** Work task **
Exactly how many lines below mention "next"? Answer with that number alone.
-- Extracted material follows --
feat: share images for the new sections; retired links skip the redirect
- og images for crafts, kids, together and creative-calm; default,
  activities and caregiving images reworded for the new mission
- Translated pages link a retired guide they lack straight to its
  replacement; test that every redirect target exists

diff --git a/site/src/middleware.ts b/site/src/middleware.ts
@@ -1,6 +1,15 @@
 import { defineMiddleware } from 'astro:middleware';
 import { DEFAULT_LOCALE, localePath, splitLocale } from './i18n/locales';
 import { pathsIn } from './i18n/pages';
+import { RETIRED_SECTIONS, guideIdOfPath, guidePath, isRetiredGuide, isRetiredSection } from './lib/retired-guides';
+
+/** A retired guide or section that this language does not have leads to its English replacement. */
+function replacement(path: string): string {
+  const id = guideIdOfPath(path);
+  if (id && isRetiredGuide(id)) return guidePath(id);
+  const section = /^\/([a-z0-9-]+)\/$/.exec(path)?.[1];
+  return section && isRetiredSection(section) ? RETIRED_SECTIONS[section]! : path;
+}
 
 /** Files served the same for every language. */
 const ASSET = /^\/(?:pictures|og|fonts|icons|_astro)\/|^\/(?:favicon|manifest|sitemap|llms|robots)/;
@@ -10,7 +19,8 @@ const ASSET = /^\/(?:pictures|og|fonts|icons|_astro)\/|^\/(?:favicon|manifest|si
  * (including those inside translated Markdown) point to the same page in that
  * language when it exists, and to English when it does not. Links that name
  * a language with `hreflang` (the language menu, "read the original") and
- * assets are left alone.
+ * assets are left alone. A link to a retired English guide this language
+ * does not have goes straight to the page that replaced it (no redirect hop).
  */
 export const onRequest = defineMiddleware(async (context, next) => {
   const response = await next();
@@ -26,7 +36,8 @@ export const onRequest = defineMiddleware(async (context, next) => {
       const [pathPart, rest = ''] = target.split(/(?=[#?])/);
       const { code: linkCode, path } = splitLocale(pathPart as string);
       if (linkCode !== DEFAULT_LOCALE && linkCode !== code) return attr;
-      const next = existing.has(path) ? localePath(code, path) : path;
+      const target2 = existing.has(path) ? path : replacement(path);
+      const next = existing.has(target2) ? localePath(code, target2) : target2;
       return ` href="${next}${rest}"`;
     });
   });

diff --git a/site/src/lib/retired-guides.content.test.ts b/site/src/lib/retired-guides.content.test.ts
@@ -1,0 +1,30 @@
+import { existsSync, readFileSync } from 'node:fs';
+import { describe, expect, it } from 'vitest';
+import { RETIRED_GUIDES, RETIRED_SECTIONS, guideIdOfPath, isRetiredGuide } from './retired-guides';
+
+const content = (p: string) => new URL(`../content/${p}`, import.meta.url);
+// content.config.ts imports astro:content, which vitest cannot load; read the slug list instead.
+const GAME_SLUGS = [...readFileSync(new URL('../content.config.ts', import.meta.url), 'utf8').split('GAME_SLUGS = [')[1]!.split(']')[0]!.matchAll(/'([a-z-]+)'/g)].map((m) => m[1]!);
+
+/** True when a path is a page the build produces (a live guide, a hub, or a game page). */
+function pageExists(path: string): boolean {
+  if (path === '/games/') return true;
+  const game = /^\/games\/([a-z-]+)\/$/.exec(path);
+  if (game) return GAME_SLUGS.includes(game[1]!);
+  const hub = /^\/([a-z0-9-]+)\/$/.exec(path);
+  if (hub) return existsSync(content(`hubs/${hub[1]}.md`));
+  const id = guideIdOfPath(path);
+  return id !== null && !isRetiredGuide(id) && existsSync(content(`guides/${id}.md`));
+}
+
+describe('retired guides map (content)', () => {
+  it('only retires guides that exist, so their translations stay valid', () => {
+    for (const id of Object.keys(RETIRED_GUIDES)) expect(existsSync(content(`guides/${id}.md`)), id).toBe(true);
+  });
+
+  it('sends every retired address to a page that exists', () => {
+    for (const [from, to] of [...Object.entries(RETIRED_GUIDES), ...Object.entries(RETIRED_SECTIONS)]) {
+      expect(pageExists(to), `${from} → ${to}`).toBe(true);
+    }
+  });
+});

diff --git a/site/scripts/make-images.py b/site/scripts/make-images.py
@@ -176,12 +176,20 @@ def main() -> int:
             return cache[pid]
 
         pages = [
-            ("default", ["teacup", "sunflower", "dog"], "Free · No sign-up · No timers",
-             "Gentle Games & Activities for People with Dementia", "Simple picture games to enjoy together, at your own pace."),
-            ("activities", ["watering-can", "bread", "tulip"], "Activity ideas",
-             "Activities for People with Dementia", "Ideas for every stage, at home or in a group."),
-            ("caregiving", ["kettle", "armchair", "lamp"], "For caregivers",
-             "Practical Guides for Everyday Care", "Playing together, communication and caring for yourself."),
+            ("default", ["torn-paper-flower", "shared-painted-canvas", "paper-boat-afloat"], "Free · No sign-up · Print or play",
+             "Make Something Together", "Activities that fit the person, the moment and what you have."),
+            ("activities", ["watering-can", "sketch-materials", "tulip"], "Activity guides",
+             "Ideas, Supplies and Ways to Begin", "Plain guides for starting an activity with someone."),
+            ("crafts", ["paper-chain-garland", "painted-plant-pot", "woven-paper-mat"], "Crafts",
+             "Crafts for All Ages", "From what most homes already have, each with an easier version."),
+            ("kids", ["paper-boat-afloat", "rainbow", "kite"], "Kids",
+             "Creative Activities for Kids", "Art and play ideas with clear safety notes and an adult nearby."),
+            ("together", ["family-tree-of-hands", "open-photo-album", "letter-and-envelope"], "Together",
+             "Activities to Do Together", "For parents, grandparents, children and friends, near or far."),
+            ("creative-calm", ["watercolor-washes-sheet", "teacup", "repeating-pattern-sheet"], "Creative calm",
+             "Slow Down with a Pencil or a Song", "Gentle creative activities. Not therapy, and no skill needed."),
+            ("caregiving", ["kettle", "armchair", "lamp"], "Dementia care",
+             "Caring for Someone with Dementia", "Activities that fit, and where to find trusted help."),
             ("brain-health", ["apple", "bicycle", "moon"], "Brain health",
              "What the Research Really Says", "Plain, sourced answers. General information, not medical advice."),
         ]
-- Extracted material concluded --
** Final answer **
6